[Work required]:
Pull from the data below each line where the word "based" occurs, and copy it.

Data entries
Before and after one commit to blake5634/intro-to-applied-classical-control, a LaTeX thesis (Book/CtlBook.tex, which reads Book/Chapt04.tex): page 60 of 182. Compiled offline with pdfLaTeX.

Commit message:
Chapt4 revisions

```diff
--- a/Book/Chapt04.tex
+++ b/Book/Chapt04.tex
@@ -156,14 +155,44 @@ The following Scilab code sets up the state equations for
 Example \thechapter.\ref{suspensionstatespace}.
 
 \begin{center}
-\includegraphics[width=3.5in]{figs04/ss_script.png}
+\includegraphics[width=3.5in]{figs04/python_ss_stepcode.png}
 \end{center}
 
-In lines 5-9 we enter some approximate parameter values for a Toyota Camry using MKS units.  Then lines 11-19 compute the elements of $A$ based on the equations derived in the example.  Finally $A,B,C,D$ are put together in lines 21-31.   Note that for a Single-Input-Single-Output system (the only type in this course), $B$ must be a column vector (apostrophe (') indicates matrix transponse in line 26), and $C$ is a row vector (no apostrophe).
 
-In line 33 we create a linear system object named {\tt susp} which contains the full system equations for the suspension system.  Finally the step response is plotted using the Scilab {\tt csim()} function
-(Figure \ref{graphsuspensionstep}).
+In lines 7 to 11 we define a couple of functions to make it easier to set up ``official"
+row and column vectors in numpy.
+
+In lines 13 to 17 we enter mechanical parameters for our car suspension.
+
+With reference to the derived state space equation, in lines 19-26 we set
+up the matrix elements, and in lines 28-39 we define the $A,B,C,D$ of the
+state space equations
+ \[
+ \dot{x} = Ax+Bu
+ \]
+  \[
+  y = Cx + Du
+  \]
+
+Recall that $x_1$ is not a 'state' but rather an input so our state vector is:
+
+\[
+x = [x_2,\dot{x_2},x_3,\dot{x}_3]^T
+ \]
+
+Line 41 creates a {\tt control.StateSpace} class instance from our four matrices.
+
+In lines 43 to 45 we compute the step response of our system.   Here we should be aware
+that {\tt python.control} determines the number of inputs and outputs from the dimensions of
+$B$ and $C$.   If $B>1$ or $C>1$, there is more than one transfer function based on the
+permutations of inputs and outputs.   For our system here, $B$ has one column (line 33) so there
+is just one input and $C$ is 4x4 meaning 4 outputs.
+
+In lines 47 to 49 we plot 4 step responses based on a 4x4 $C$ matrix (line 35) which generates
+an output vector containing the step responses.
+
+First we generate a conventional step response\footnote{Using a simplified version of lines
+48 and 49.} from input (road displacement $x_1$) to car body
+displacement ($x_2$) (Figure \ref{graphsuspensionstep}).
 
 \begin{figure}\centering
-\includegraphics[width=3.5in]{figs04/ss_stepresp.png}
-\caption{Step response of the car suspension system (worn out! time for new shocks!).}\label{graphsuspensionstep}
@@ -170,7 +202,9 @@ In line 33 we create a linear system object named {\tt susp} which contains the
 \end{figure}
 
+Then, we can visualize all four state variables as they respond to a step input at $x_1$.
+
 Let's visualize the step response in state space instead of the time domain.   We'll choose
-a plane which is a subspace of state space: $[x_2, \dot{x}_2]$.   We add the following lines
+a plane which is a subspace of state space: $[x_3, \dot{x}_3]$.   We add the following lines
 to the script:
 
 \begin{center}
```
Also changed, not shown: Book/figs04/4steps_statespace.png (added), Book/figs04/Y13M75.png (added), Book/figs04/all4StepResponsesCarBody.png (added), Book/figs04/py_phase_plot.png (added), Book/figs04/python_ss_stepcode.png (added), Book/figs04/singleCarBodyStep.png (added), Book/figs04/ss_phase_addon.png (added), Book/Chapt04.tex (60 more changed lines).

[Response box]:
-In lines 5-9 we enter some approximate parameter values for a Toyota Camry using MKS units.  Then lines 11-19 compute the elements of $A$ based on the equations derived in the example.  Finally $A,B,C,D$ are put together in lines 21-31.   Note that for a Single-Input-Single-Output system (the only type in this course), $B$ must be a column vector (apostrophe (') indicates matrix transponse in line 26), and $C$ is a row vector (no apostrophe).
+$B$ and $C$.   If $B>1$ or $C>1$, there is more than one transfer function based on the
+In lines 47 to 49 we plot 4 step responses based on a 4x4 $C$ matrix (line 35) which generates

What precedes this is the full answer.